  1. Jun 27, 2007 #1
    Hello
    need help with this one.

    f:[0,1] --> [0,1]

    f( .x1 x2 x3 x4 x5 ...) = .x1 x3 x5 x7

    ( decimal expansion)

    prove that f is nowhere diffrentiable but continuous.
    i tried by just picking a point a in [0,1] and the basic definiton of differentiability about that point...doesnt seem to work! kindly help.
     
  2. jcsd
  3. Jun 27, 2007 #2
    Let x be fixed. You have to show that the limit

    [tex]
    \lim_{y\to x} \frac{f(y)-f(x)}{y-x}
    [/tex]

    does not exist. One way to show this is to choose two different sequences [tex]y_n\to x[/tex] for which the limit

    [tex]
    \lim_{n\to\infty}\frac{f(y_n)-f(x)}{y_n-x}
    [/tex]

    is different. I think I succeeded in choosing two sequences so that one gave 0 as the limit, and other one 1 as the limit, but naturally I'm not throwing all the details here :wink:
     
  4. Jun 27, 2007 #3
    Gladly I didn't show all the details, because my sequence that gave 1 as the limit, had mistakes in it.

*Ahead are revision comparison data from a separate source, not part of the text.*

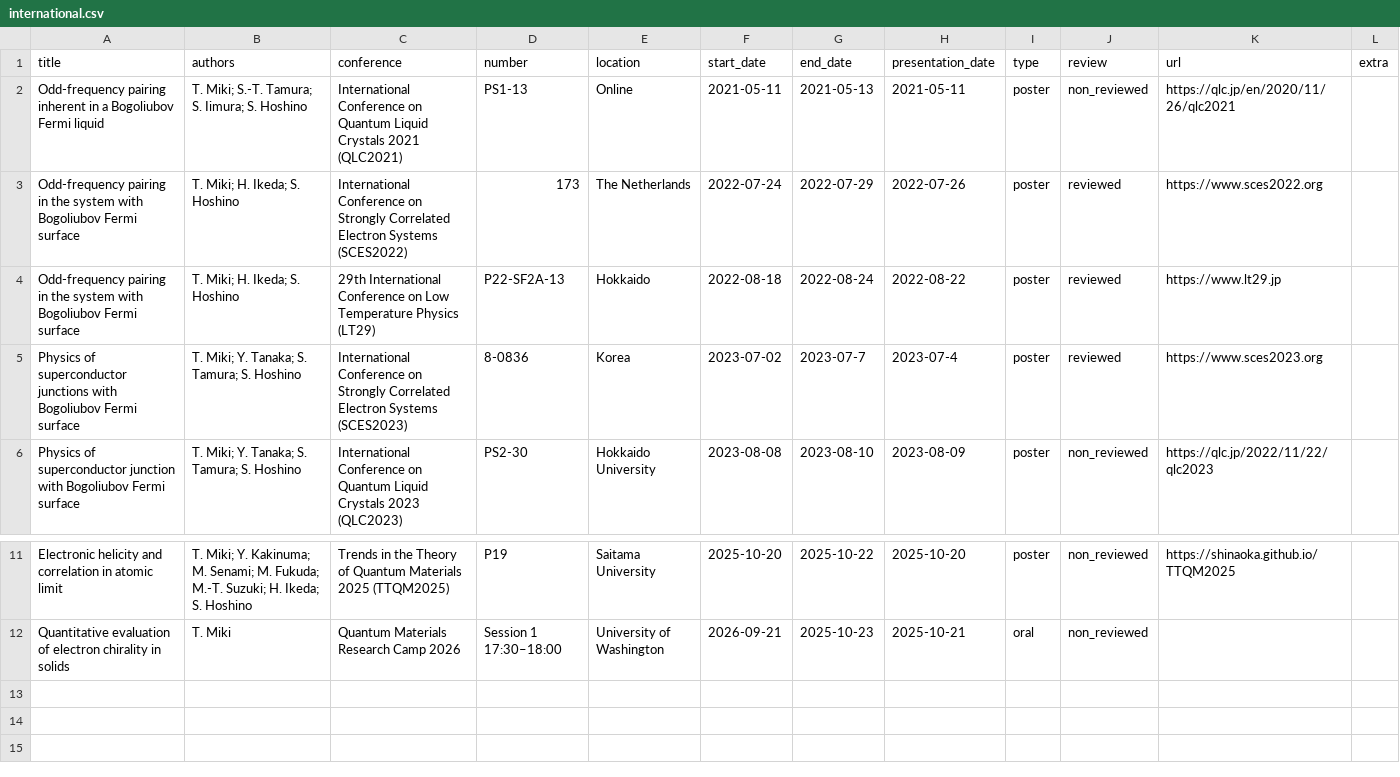
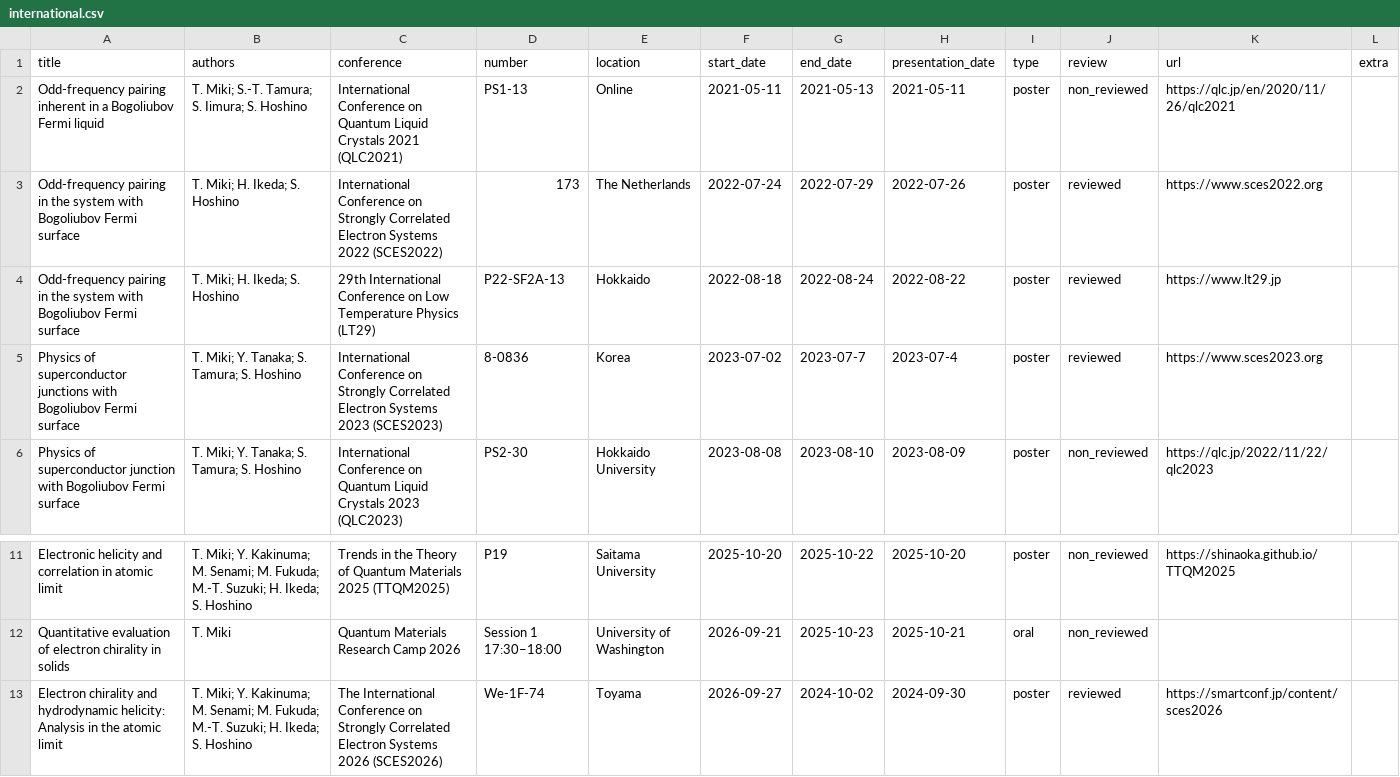
Before and after one commit to TatsuyaMiki/tatsuyamiki.github.io, a CSV file: assets/csv/international.csv, drawn as a sheet; only a part is shown, gaps mark what is left out.

Commit message:
update presentation

```diff
--- a/assets/csv/international.csv
+++ b/assets/csv/international.csv
@@ -2,5 +2,5 @@ title, authors, conference, number, location, start_date, end_date, presentation
 Odd-frequency pairing inherent in a Bogoliubov Fermi liquid, T. Miki; S.-T. Tamura; S. Iimura; S. Hoshino, International Conference on Quantum Liquid Crystals 2021 (QLC2021), PS1-13, Online, 2021-05-11, 2021-05-13, 2021-05-11, poster, non_reviewed, https://qlc.jp/en/2020/11/26/qlc2021,
-Odd-frequency pairing in the system with Bogoliubov Fermi surface, T. Miki; H. Ikeda; S. Hoshino, International Conference on Strongly Correlated Electron Systems (SCES2022), 173, The Netherlands, 2022-07-24, 2022-07-29, 2022-07-26, poster, reviewed, https://www.sces2022.org,
+Odd-frequency pairing in the system with Bogoliubov Fermi surface, T. Miki; H. Ikeda; S. Hoshino, International Conference on Strongly Correlated Electron Systems 2022 (SCES2022), 173, The Netherlands, 2022-07-24, 2022-07-29, 2022-07-26, poster, reviewed, https://www.sces2022.org,
 Odd-frequency pairing in the system with Bogoliubov Fermi surface, T. Miki; H. Ikeda; S. Hoshino, 29th International Conference on Low Temperature Physics (LT29), P22-SF2A-13, Hokkaido, 2022-08-18, 2022-08-24, 2022-08-22, poster, reviewed, https://www.lt29.jp,
-Physics of superconductor junctions with Bogoliubov Fermi surface, T. Miki; Y. Tanaka; S. Tamura; S. Hoshino, International Conference on Strongly Correlated Electron Systems (SCES2023), 8-0836, Korea, 2023-07-02, 2023-07-7, 2023-07-4, poster, reviewed, https://www.sces2023.org,
+Physics of superconductor junctions with Bogoliubov Fermi surface, T. Miki; Y. Tanaka; S. Tamura; S. Hoshino, International Conference on Strongly Correlated Electron Systems 2023 (SCES2023), 8-0836, Korea, 2023-07-02, 2023-07-7, 2023-07-4, poster, reviewed, https://www.sces2023.org,
 Physics of superconductor junction with Bogoliubov Fermi surface, T. Miki; Y. Tanaka; S. Tamura; S. Hoshino, International Conference on Quantum Liquid Crystals 2023 (QLC2023), PS2-30, Hokkaido University, 2023-08-08, 2023-08-10, 2023-08-09, poster, non_reviewed, https://qlc.jp/2022/11/22/qlc2023,
@@ -12 +12,2 @@ Electronic helicity and correlation in atomic limit, T. Miki; Y. Kakinuma; M. Se
 Quantitative evaluation of electron chirality in solids, T. Miki, Quantum Materials Research Camp 2026, Session 1 17:30–18:00, University of Washington, 2026-09-21, 2025-10-23, 2025-10-21, oral, non_reviewed, ,
+Electron chirality and hydrodynamic helicity: Analysis in the atomic limit, T. Miki; Y. Kakinuma; M. Senami; M. Fukuda; M.-T. Suzuki; H. Ikeda; S. Hoshino, The International Conference on Strongly Correlated Electron Systems 2026 (SCES2026), We-1F-74, Toyama, 2026-09-27, 2024-10-02, 2024-09-30, poster, reviewed, https://smartconf.jp/content/sces2026,
```
Also changed, not shown: 2 other files.
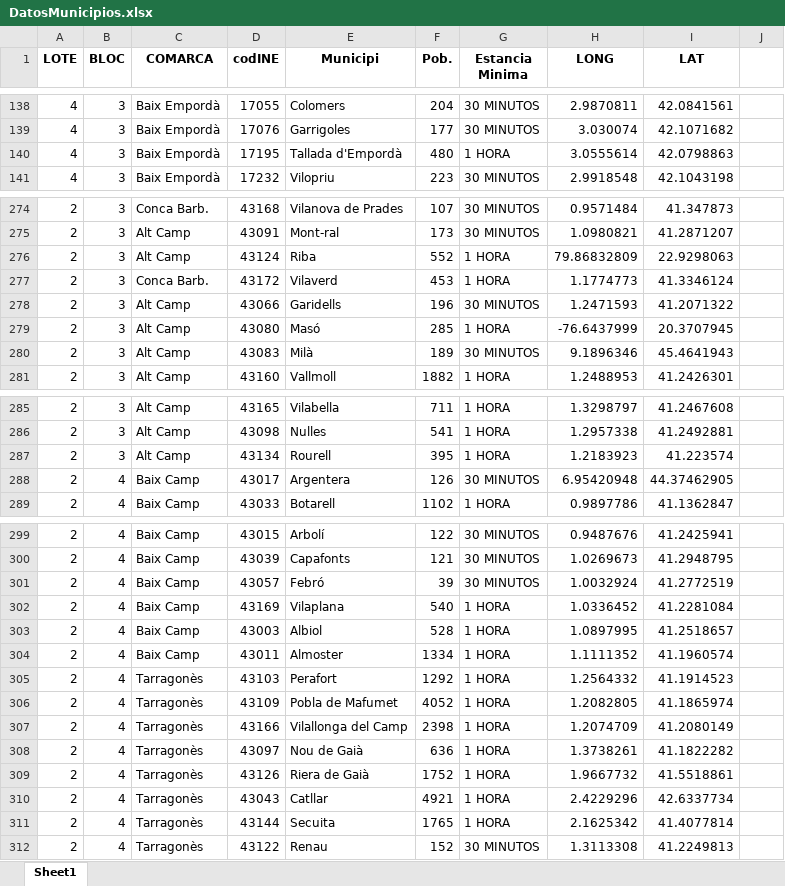
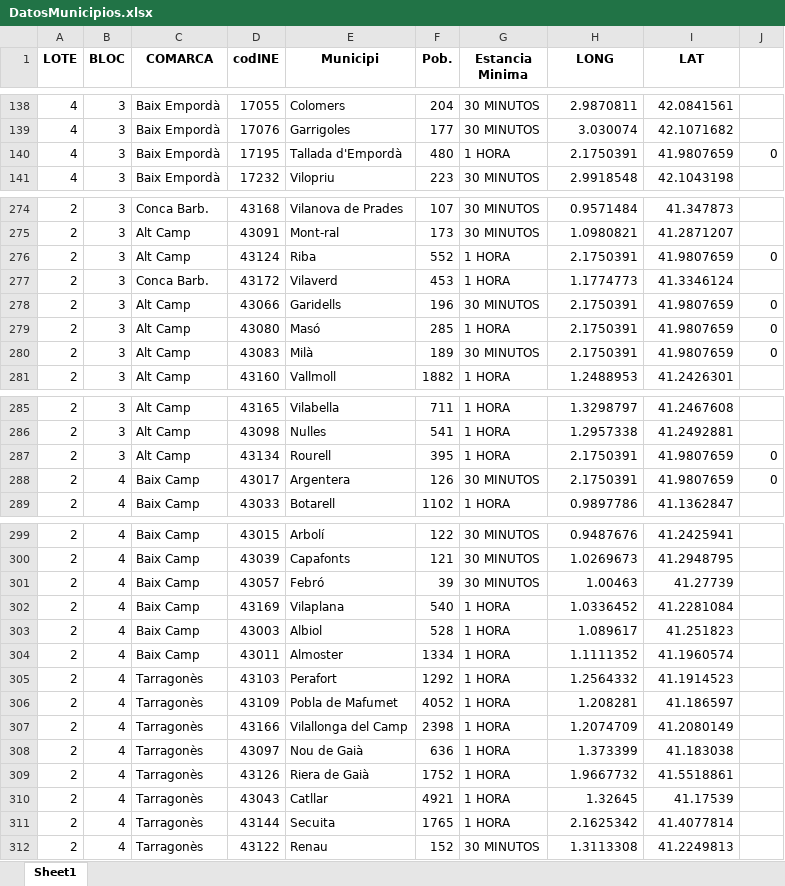
Before and after one commit to MkProgramer33/CaixaEnginyers, an Excel workbook: DatosMunicipios.xlsx, sheet Sheet1, drawn as a sheet; only a part is shown, gaps mark what is left out; values as stored, in another font and other column widths than the file's, no borders; the diff covers the shown part only; the diff names each change by its address in the sheet, - before the commit and + after, or states it on an @@ line.

```diff
--- a/DatosMunicipios.xlsx (sheet Sheet1)
+++ b/DatosMunicipios.xlsx (sheet Sheet1)
-H140 (LONG): 3.0555614
+H140 (LONG): 2.1750391
-I140 (LAT): 42.0798863
+I140 (LAT): 41.9807659
-J140: (empty)
+J140: 0
-H276 (LONG): 79.86832809
+H276 (LONG): 2.1750391
-I276 (LAT): 22.9298063
+I276 (LAT): 41.9807659
-J276: (empty)
+J276: 0
-H278 (LONG): 1.2471593
+H278 (LONG): 2.1750391
-I278 (LAT): 41.2071322
+I278 (LAT): 41.9807659
-J278:J280: (empty)
+J278:J280: 0
-H279 (LONG): -76.6437999
+H279 (LONG): 2.1750391
-I279 (LAT): 20.3707945
+I279 (LAT): 41.9807659
-H280 (LONG): 9.1896346
+H280 (LONG): 2.1750391
-I280 (LAT): 45.4641943
+I280 (LAT): 41.9807659
-H287 (LONG): 1.2183923
+H287 (LONG): 2.1750391
-I287 (LAT): 41.223574
+I287 (LAT): 41.9807659
-J287:J288: (empty)
+J287:J288: 0
-H288 (LONG): 6.95420948
+H288 (LONG): 2.1750391
-I288 (LAT): 44.37462905
+I288 (LAT): 41.9807659
-H301 (LONG): 1.0032924
+H301 (LONG): 1.00463
-I301 (LAT): 41.2772519
+I301 (LAT): 41.27739
-H303 (LONG): 1.0897995
+H303 (LONG): 1.089617
-I303 (LAT): 41.2518657
+I303 (LAT): 41.251823
-H306 (LONG): 1.2082805
+H306 (LONG): 1.208281
-I306 (LAT): 41.1865974
+I306 (LAT): 41.186597
-H308 (LONG): 1.3738261
+H308 (LONG): 1.373399
-I308 (LAT): 41.1822282
+I308 (LAT): 41.183038
-H310 (LONG): 2.4229296
+H310 (LONG): 1.32645
-I310 (LAT): 42.6337734
+I310 (LAT): 41.17539
```
Also changed, not shown: 81 edited cells elsewhere in this sheet, 3 other files.
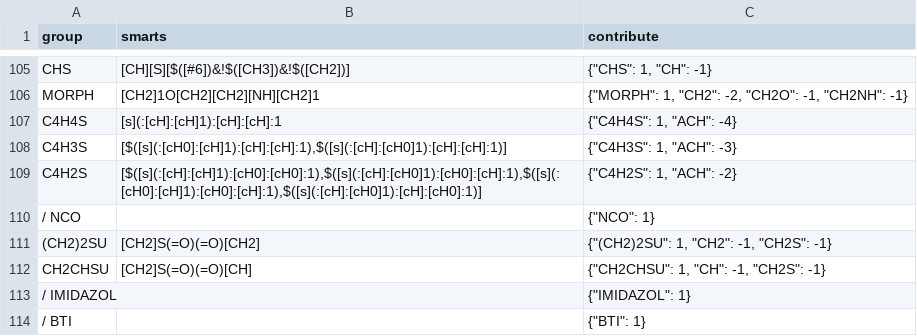
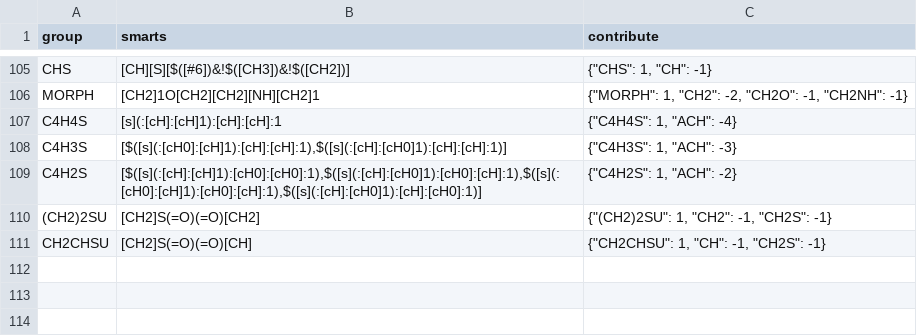
Before and after one commit to ipqa-research/ugropy, a CSV file: ugropy/groupscsv/unifac/unifac_subgroups.csv, drawn as a sheet; only a part is shown, gaps mark what is left out; the diff names each change by its address in the sheet, - before the commit and + after, or states it on an @@ line.

```diff
--- a/ugropy/groupscsv/unifac/unifac_subgroups.csv
+++ b/ugropy/groupscsv/unifac/unifac_subgroups.csv
-row 110: / NCO |  | {"NCO": 1}
-row 113: / IMIDAZOL |  | {"IMIDAZOL": 1}
-row 114: / BTI |  | {"BTI": 1}
```
Also changed, not shown: 2 other files.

    EDIT: I think I got it dealed with. I'll return to the topic if the discussion goes to the details.
     
    Last edited: Jun 27, 2007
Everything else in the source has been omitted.